The traits analyzed in this study show important differences in their discriminatory ability (F—Fisher), with values that range from 37 (number of tillers) to 1 (plant height/width relationship and awn length) (Table 2). The model includes the first 14 traits, excluded from the analysis were those traits that have a small effect on group separation, such as hairiness at basal part of the lemmas, grain length and glume length.

High correct classification values were obtained from the Discriminant Analysis, with a mean value for the four groups of 85% (Table 3). The groups that displayed the highest values of correct classifications were the modern lines and farmers’ varieties (92 and 90%, respectively). The lowest value was displayed by the group of selections (71%).

Root 1 explains 65.3% of the total variation, the most determinant traits being: erectness of panicle, 1000 grain weight, number of tillers and rate of elongation to third node (Table 4) (high values of standardized coefficients and correlations have a greater weight on the roots). Roots 1 and 2 together account for 83.9% of the among–within group variation. Figure 1 shows the canonic value of each accession for roots 1 and 3. In spite of the fact that root 3 explains a smaller proportion of variation than root 2, Figure 1 shows a clearer separation of the four groups, particularly as it separates accessions belonging to the group of selections from the rest of the groups.

Description of the groups

The group of farmer varieties shows the highest value for root 1. This root is highly determined by the traits: number of tillers, erectness of panicle and leaf width (Table 4). Farmer varieties show plants with many tillers, drooping panicles and narrow leaves. This group is also characterized by a prostrate growth habit (low values of height/width of plant relationship) and the smallest flowering heights, as well as being the latest to initiate their reproductive phase. Another feature of this group is that the accessions displayed the largest rust infection indices (AUDPC) and the lowest grain yields (Table 1).

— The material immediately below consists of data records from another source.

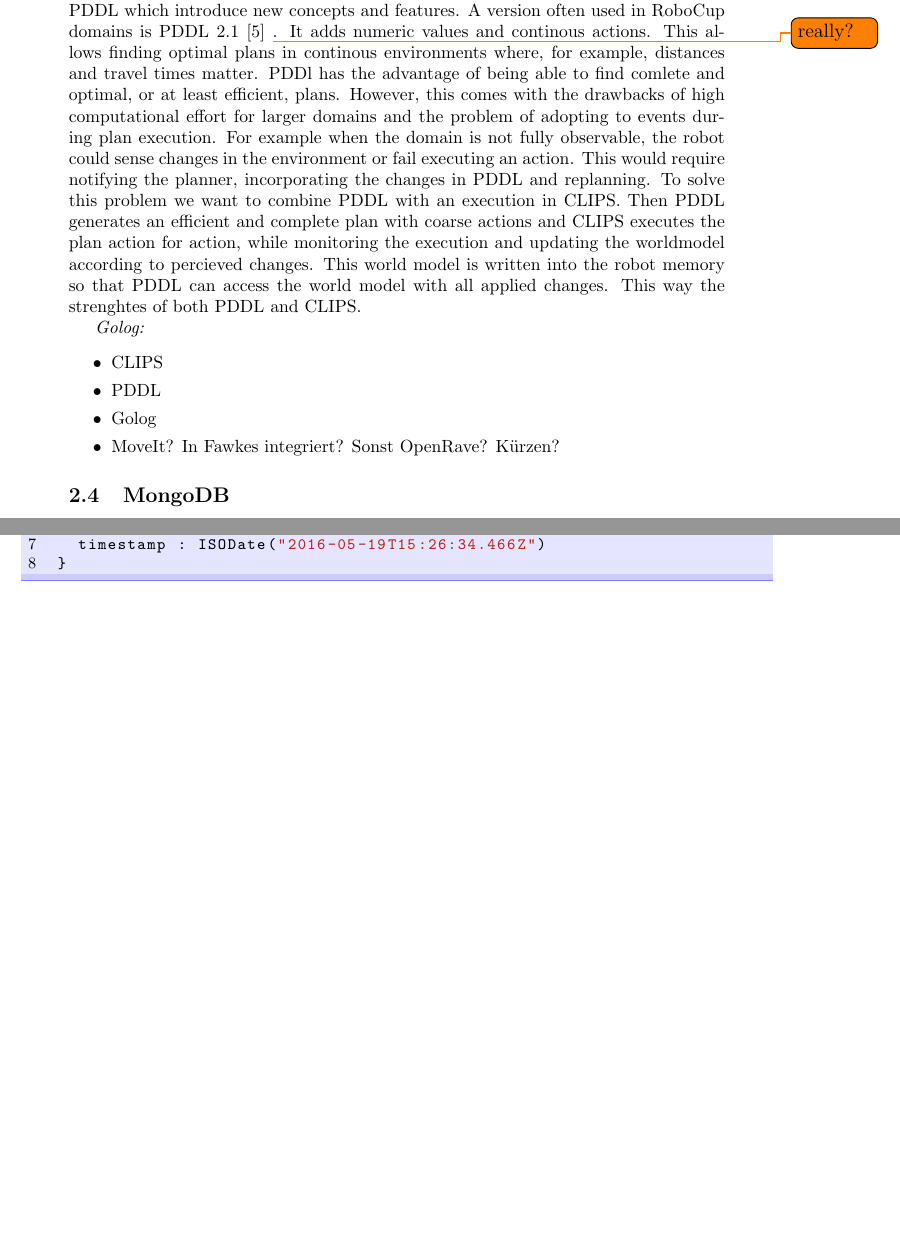
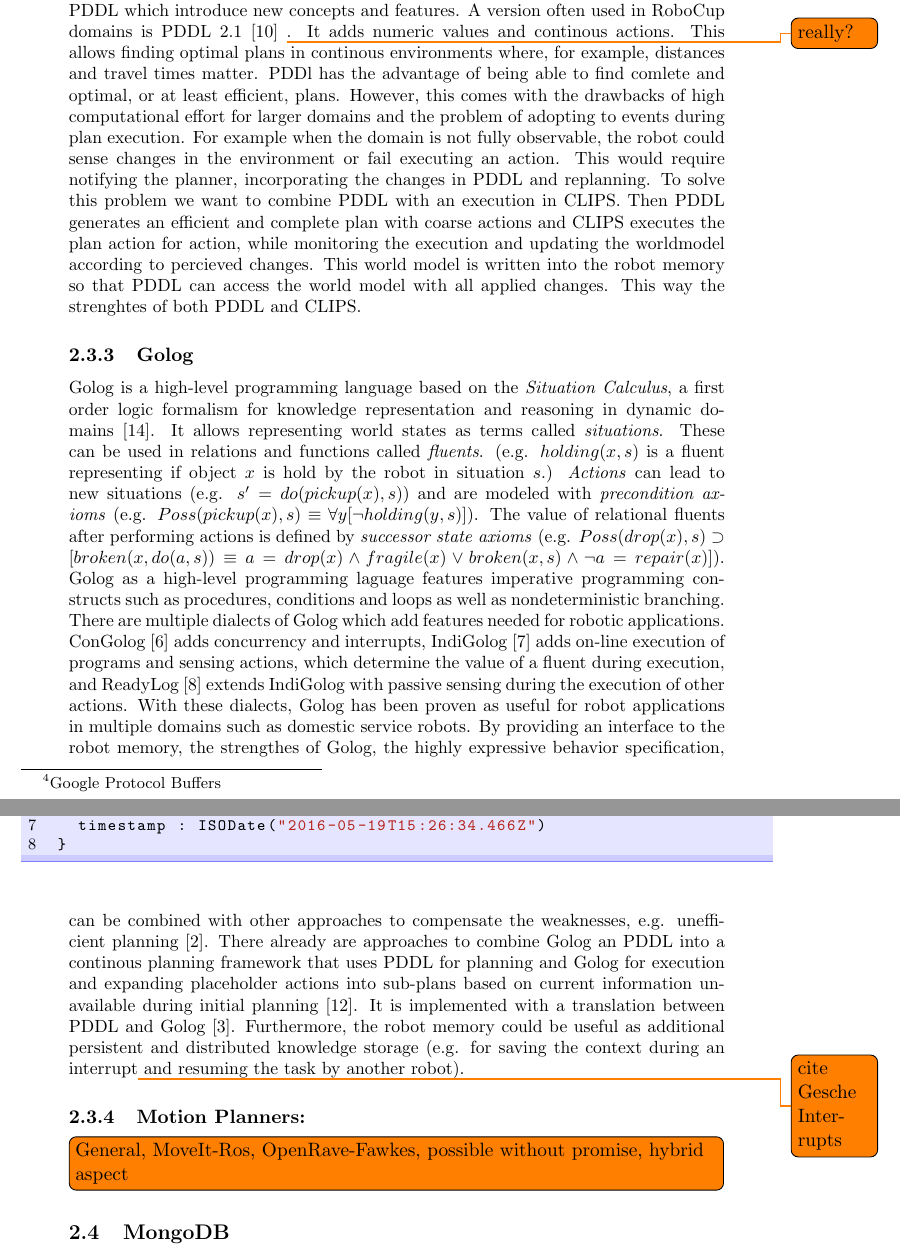
Before and after one commit to zwilling/masterthesis-proposal-robot-memory, a LaTeX document (proposal/proposal.tex): two parts of pages 6 and 7 of 11 before the commit and two parts of pages 6 and 7 of 12 after it, joined at a grey line, cut so that both start at the same text, the shorter picture padded with empty space. Compiled offline with pdfLaTeX.

Commit message:
background: golog part

```diff
--- a/proposal/proposal.tex
+++ b/proposal/proposal.tex
@@ -442,14 +442,48 @@ memory so that PDDL can access the world model with all applied
 changes. This way the strenghtes of both PDDL and CLIPS.
 
 
-\emph{Golog: }
+\subsubsection{Golog } Golog is a high-level programming language based on the
+\emph{Situation Calculus}, a first order logic formalism for knowledge
+representation and reasoning in dynamic domains~\cite{Golog}. It
+allows representing world states as terms called
+\emph{situations}. These can be used in relations and functions called
+\emph{fluents}. (e.g. $holding(x,s)$ is a fluent representing if
+object $x$ is hold by the robot in situation $s$.) \emph{Actions} can
+lead to new situations (e.g. $s'=do(pickup(x),s)$) and are modeled
+with \emph{precondition axioms} (e.g. $Poss(pickup(x),s) \equiv
+\forall y [\neg holding(y,s)]$). The value of relational fluents after
+performing actions is defined by \emph{successor state axioms}
+(e.g. $Poss(drop(x),s) \supset [broken(x,do(a,s)) \equiv a=drop(x)
+  \wedge fragile(x) \vee broken(x,s) \wedge \neg a=repair(x)]$).
+Golog as a high-level programming laguage features imperative
+programming constructs such as procedures, conditions and loops as
+well as nondeterministic branching. There are multiple dialects of
+Golog which add features needed for robotic
+applications. ConGolog~\cite{ConGolog} adds concurrency and
+interrupts, IndiGolog~\cite{IndiGolog} adds on-line execution of
+programs and sensing actions, which determine the value of a fluent
+during execution, and ReadyLog~\cite{ferrein08ras} extends IndiGolog
+with passive sensing during the execution of other actions. With these
+dialects, Golog has been proven as useful for robot applications in
+multiple domains such as domestic service robots. By providing an
+interface to the robot memory, the strengthes of Golog, the highly
+expressive behavior specification, can be combined with other
+approaches to compensate the weaknesses, e.g. unefficient
+planning~\cite{Golog-Planning}. There already are approaches to
+combine Golog an PDDL into a continous planning framework that uses
+PDDL for planning and Golog for execution and expanding placeholder
+actions into sub-plans based on current information unavailable during
+initial planning~\cite{ContPlanGolog}. It is implemented with a
+translation between PDDL and
+Golog~\cite{Golog-PDDL-Trans}. Furthermore, the robot memory could be
+useful as additional persistent and distributed knowledge storage
+(e.g. for saving the context during an interrupt\todo{cite Gesche
+  Interrupts} and resuming the task by another robot).
 
-\begin{itemize}
-\item CLIPS
-\item PDDL
-\item Golog
-\item MoveIt? In Fawkes integriert? Sonst OpenRave? Kürzen?
-\end{itemize}
+\subsubsection{Motion Planners:}
+%
+\todo[inline]{General, MoveIt-Ros, OpenRave-Fawkes, possible without
+  promise, hybrid aspect}
 
 \subsection{MongoDB}
 \label{sec:mongodb}
```
Also changed, not shown: references.bib (+26 -1 lines), proposal/proposal.tex (10 more changed lines).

Modern lines present the lowest values for root 1. This group contrasts with the farmer group, showing plants with few tillers, wide leaves and erect panicles. The group is also characterized by an erect growth habit, high grain yields, the highest rate of internode elongation, the shortest life cycles and the lowest rust infection indices (AUDPC) (Table 1). Figure 1 graphically displays the clear separation between the modern lines and farmer varieties, being the two most differentiable groups.

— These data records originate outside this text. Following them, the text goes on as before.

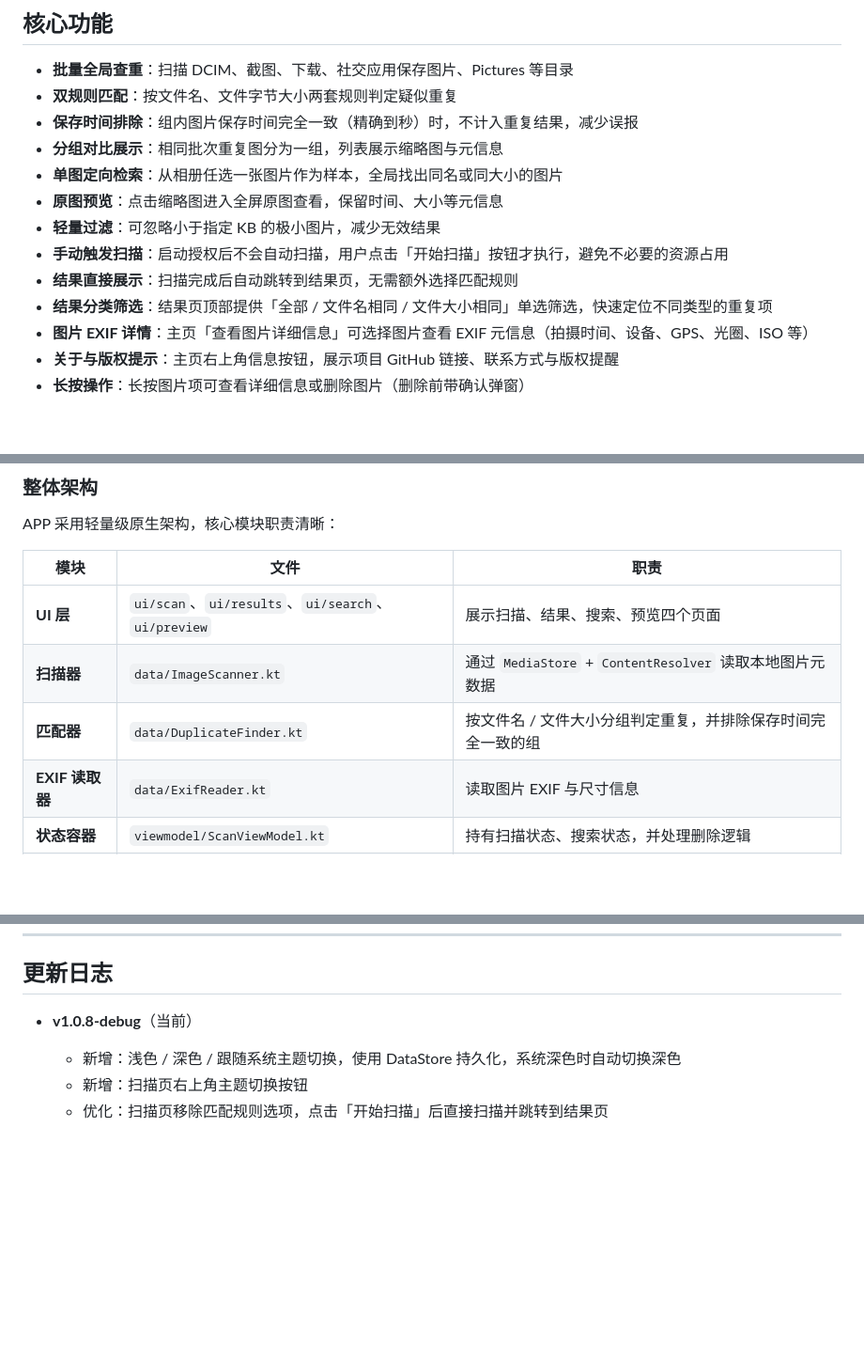
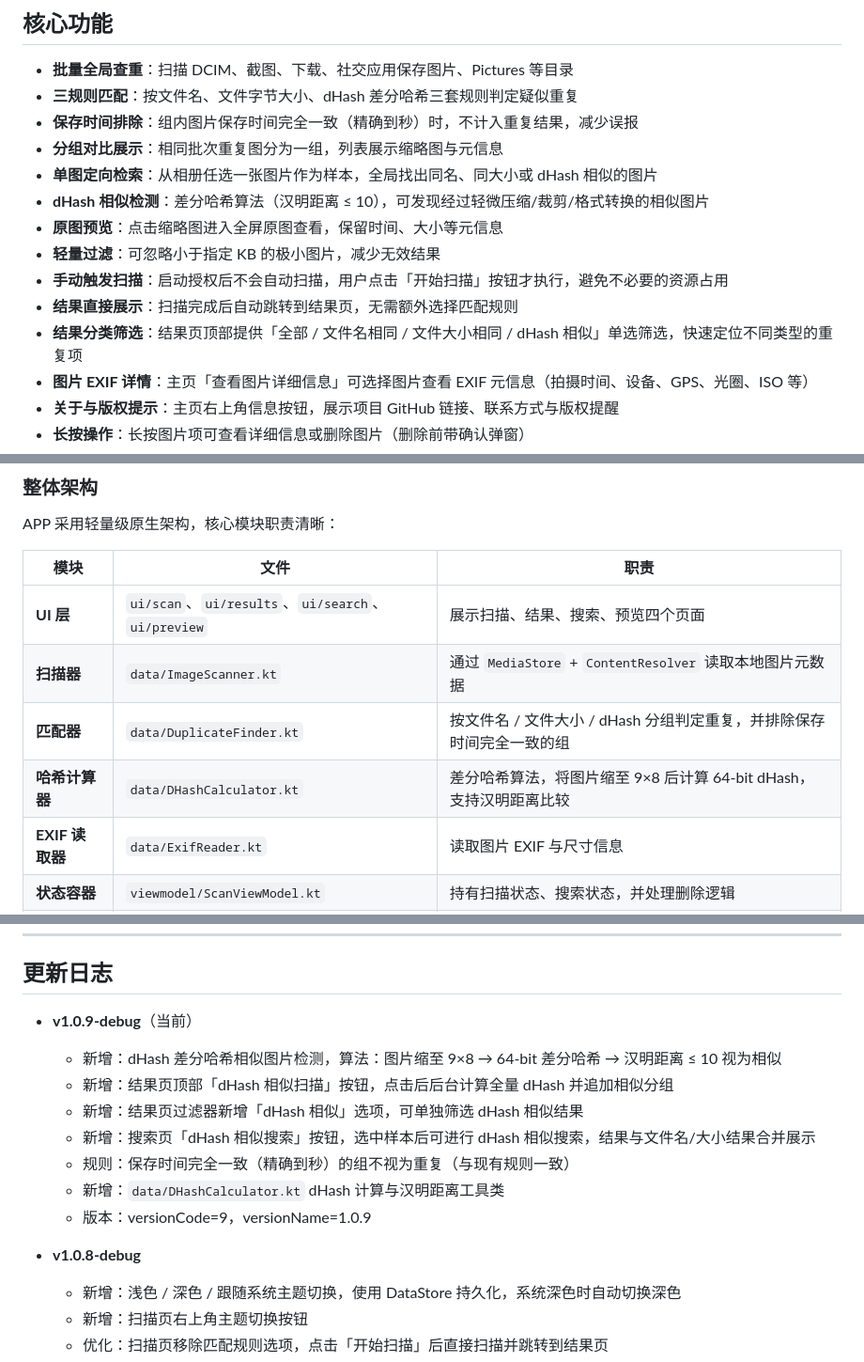
Before and after one commit to th2006464/ShadowSleuth, a Markdown page: README.md, 3 parts joined by grey strips. Shown at 94% size. GitHub-like rendering; blank space fills up the shorter version.

Commit message:
docs: 更新 README 至 v1.0.9，补充 dHash 功能说明

```diff
--- a/README.md
+++ b/README.md
@@ -18,15 +18,16 @@
 ## 核心功能
 
 - **批量全局查重**：扫描 DCIM、截图、下载、社交应用保存图片、Pictures 等目录
-- **双规则匹配**：按文件名、文件字节大小两套规则判定疑似重复
+- **三规则匹配**：按文件名、文件字节大小、dHash 差分哈希三套规则判定疑似重复
 - **保存时间排除**：组内图片保存时间完全一致（精确到秒）时，不计入重复结果，减少误报
 - **分组对比展示**：相同批次重复图分为一组，列表展示缩略图与元信息
-- **单图定向检索**：从相册任选一张图片作为样本，全局找出同名或同大小的图片
+- **单图定向检索**：从相册任选一张图片作为样本，全局找出同名、同大小或 dHash 相似的图片
+- **dHash 相似检测**：差分哈希算法（汉明距离 ≤ 10），可发现经过轻微压缩/裁剪/格式转换的相似图片
 - **原图预览**：点击缩略图进入全屏原图查看，保留时间、大小等元信息
 - **轻量过滤**：可忽略小于指定 KB 的极小图片，减少无效结果
 - **手动触发扫描**：启动授权后不会自动扫描，用户点击「开始扫描」按钮才执行，避免不必要的资源占用
 - **结果直接展示**：扫描完成后自动跳转到结果页，无需额外选择匹配规则
-- **结果分类筛选**：结果页顶部提供「全部 / 文件名相同 / 文件大小相同」单选筛选，快速定位不同类型的重复项
+- **结果分类筛选**：结果页顶部提供「全部 / 文件名相同 / 文件大小相同 / dHash 相似」单选筛选，快速定位不同类型的重复项
 - **图片 EXIF 详情**：主页「查看图片详细信息」可选择图片查看 EXIF 元信息（拍摄时间、设备、GPS、光圈、ISO 等）
 - **关于与版权提示**：主页右上角信息按钮，展示项目 GitHub 链接、联系方式与版权提醒
 - **长按操作**：长按图片项可查看详细信息或删除图片（删除前带确认弹窗）
@@ -54,7 +55,8 @@ APP 采用轻量级原生架构，核心模块职责清晰：
 |------|------|------|
 | **UI 层** | `ui/scan`、`ui/results`、`ui/search`、`ui/preview` | 展示扫描、结果、搜索、预览四个页面 |
 | **扫描器** | `data/ImageScanner.kt` | 通过 `MediaStore` + `ContentResolver` 读取本地图片元数据 |
-| **匹配器** | `data/DuplicateFinder.kt` | 按文件名 / 文件大小分组判定重复，并排除保存时间完全一致的组 |
+| **匹配器** | `data/DuplicateFinder.kt` | 按文件名 / 文件大小 / dHash 分组判定重复，并排除保存时间完全一致的组 |
+| **哈希计算器** | `data/DHashCalculator.kt` | 差分哈希算法，将图片缩至 9×8 后计算 64-bit dHash，支持汉明距离比较 |
 | **EXIF 读取器** | `data/ExifReader.kt` | 读取图片 EXIF 与尺寸信息 |
 | **状态容器** | `viewmodel/ScanViewModel.kt` | 持有扫描状态、搜索状态，并处理删除逻辑 |
 | **主题容器** | `ui/theme/ThemeViewModel.kt` | 持有浅色 / 深色 / 跟随系统主题模式 |
@@ -139,7 +142,16 @@ ScanViewModel 更新 ScanState.Complete
 
 ## 更新日志
 
-- **v1.0.8-debug**（当前）
+- **v1.0.9-debug**（当前）
+  - 新增：dHash 差分哈希相似图片检测，算法：图片缩至 9×8 → 64-bit 差分哈希 → 汉明距离 ≤ 10 视为相似
+  - 新增：结果页顶部「dHash 相似扫描」按钮，点击后后台计算全量 dHash 并追加相似分组
+  - 新增：结果页过滤器新增「dHash 相似」选项，可单独筛选 dHash 相似结果
+  - 新增：搜索页「dHash 相似搜索」按钮，选中样本后可进行 dHash 相似搜索，结果与文件名/大小结果合并展示
+  - 规则：保存时间完全一致（精确到秒）的组不视为重复（与现有规则一致）
+  - 新增：`data/DHashCalculator.kt` dHash 计算与汉明距离工具类
+  - 版本：versionCode=9，versionName=1.0.9
+
+- **v1.0.8-debug**
   - 新增：浅色 / 深色 / 跟随系统主题切换，使用 DataStore 持久化，系统深色时自动切换深色
   - 新增：扫描页右上角主题切换按钮
   - 优化：扫描页移除匹配规则选项，点击「开始扫描」后直接扫描并跳转到结果页
```
Also changed, not shown: other parts of README.md (+4 -3 lines).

Old varieties show intermediate values for the first root, being situated towards the center of the graph. This group presents intermediate values in the traits more highly correlated with root 1. Some of the traits under study display a broad range of values (Table 1), which results in the great dispersion observed in the graphic representation.

The selections show intermediate values for the first root, as observed in the old varieties. This group is characterized by semi-erect panicles and leaves of intermediate width, similar to old varieties. However, for the trait number of tillers (highly correlated with root 1), this group shows values that are as low as in the modern group.

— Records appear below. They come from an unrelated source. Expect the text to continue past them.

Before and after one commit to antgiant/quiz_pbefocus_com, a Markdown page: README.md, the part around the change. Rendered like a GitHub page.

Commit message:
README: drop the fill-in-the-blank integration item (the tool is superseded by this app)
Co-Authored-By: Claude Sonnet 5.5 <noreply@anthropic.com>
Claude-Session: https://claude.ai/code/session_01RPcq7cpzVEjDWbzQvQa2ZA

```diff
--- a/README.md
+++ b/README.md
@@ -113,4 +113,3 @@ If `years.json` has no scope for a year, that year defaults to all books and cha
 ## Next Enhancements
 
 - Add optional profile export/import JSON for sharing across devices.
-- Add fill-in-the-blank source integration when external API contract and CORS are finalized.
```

Traits that best discriminate between the four groups of accessions are number of tillers, leaf width, grain yield and erectness of panicle (Table 2). This result is also verified in the univariate analysis, as these traits show the most contrasting values (Table 1). This is in agreement with Stanton (1955), who affirms that the most effectively used characters in classification of oat cultivars are number of tillers, type of panicle and growth habit, among others. This author also states that grain and glume characters are of little value for classification purposes, which is confirmed in this research. Traits used in this study are very useful for discrimination purposes between the four groups of accessions, as shown by the high correct classification values. This is especially evident for the groups of modern lines and farmer varieties.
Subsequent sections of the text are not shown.